Yes, the house market is awakening and that will have done much to perk up the mood of the country. In a housing obsessed nation like this one, the whiff of rising house prices always gets those fortunate enough to have their own house whistling.
The clouds have lifted
On the bank capital proposals, I think ultimately the RBNZ has handled that very well. The upshot is that banks will have to carry more capital, but they are going to be able to achieve that and they are probably not going to have too many excuses to start rationing lending or pushing interest rates up aggressively. So, that's definitely one cloud lifted from the horizon.
The fact is, no matter how much of the banks' pre-announcement posturing was just, well, posturing, we didn't need an ongoing state of antipathy between the major banks and our central bank.
What of next year then?
I'm not going to make big predictions. I've already indicated to you in this column that I'm reasonably lousy at that (well, 50% success rate - I suppose my glass is half full if we want to be all upbeat about it).
What I'm going to be looking out for though is how a few key things pan out.
As ever I think the housing market will be real important in setting the mood of the nation over the next year. With the OCR now seemingly on hold, it is possible we have seen the bottom (finally) of the mortgage rates. That would certainly encourage those so inclined to go out and buy now.
If the summer housing market is as buoyant as early indications suggest it might be then that's going to set a very positive mood for the first half of the year. The prospect of rising house prices generally gets the wallets out of jackets and gets a bit of money circulating.
How will it hold up?
Then it's a question of seeing whether the economy does hold up okay. Any signs of weakness and of course the RBNZ may have to go back to the well with another OCR cut. And that would change the mood again.
And then we need to see whether the Government, having signalled plans for more spending on infrastructure, actually gets any money out of the door before the election. It will have a strong incentive to do so, but it's record in terms of actual implementation is to this point not good.
All these things put together are likely to be very significant when it comes to the mood of the nation in deciding which way to vote in next year's election.
The only thing I would confidently predict is that the outcome of the election is likely to be a close one. Having staggered through its year of non-delivery the coalition will have been re-energised by the events of the past few weeks.

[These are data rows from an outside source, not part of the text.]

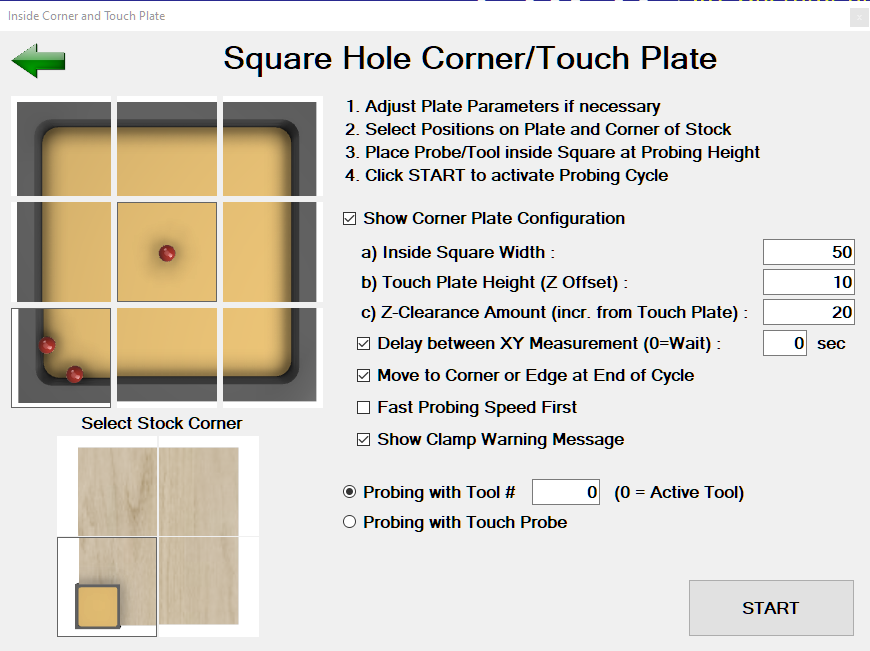
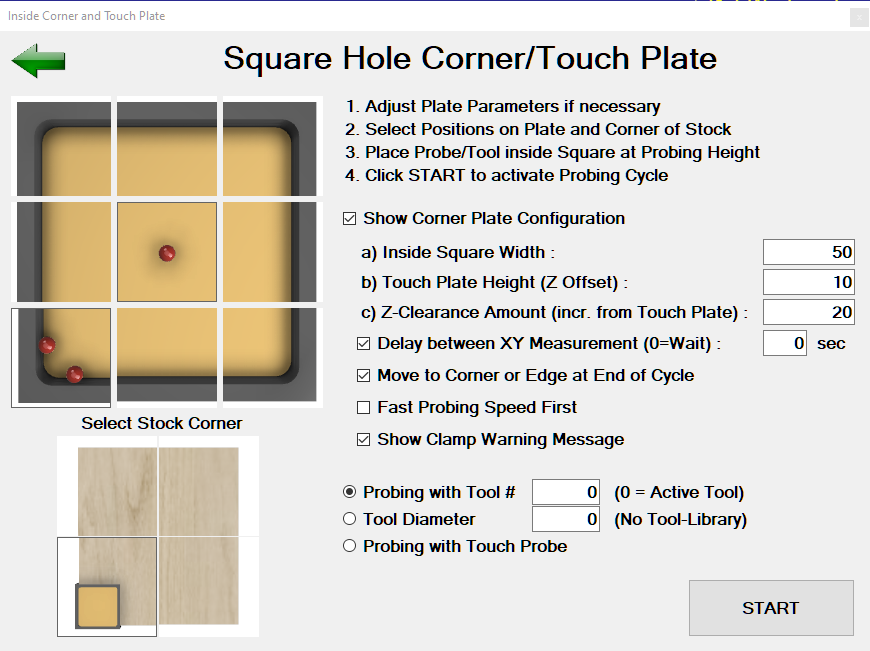
Doc Update

Changed region(s): [[0.4034, 0.768, 0.869, 0.8602]]

diff --git a/docs/InCorPlate.md b/docs/InCorPlate.md
@@ -92,15 +92,23 @@ The *Clamp Warning Message* can be customized. See [Configuration Options](confi
 
 ## Probing with Tool or Touch Probe
 
-![](/images/pa044.PNG)
+![](/images/pa061.PNG)
 
 Probing cycles can be made with a tool or a Touch Probe.
-Because the contact point of the tool/probe that triggers the touch off signal at the plate for a X/Y measurement is the outside of the tool/probe, the probing cycle needs to know the exact diameter of the tool/probe to calculate the center point.
 
 If *Probing with Touch Probe* is selected, the Touch Probe needs to be setup and configured properly in the CNC12 Wizard as the probing cycle will depend on the CNC12 probing parameters.
 
-If *Probing with Tool #* is selected, it is IMPORTANT that the tool diameter of the selected tool is properly configured in the CNC12 Offset Library for X/Y measurements. 
-So if Tool # 6 has been choosen that has a diameter of 4mm, the CNC12 Offset Library MUST be configured like this:
+When probing with a Tool, there are two options:
+
+### Tool Diameter 
+If you don't use the CNC12 Tool Libary and your G-Code is written/generated without Tool Diameter compensation, you can select this option. 
+
+If only a Z-Measurment is selected without a side or corner, no diameter value needs to be entered. For corner and side measurements, the Tool-Diameter is needed to calculate the corner or side position.
+
+### Probing with Tool #
+Here it is IMPORTANT that the tool diameter of the selected tool is properly configured in the CNC12 Offset Library for X/Y measurements. 
+
+As an example, if Tool # 6 has been choosen that has a diameter of 4mm, the CNC12 Offset Library MUST be configured like this:
 
 ![](/images/pa049.PNG)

Which way the election goes now will be very dependent on which way the economy swings in the New Year.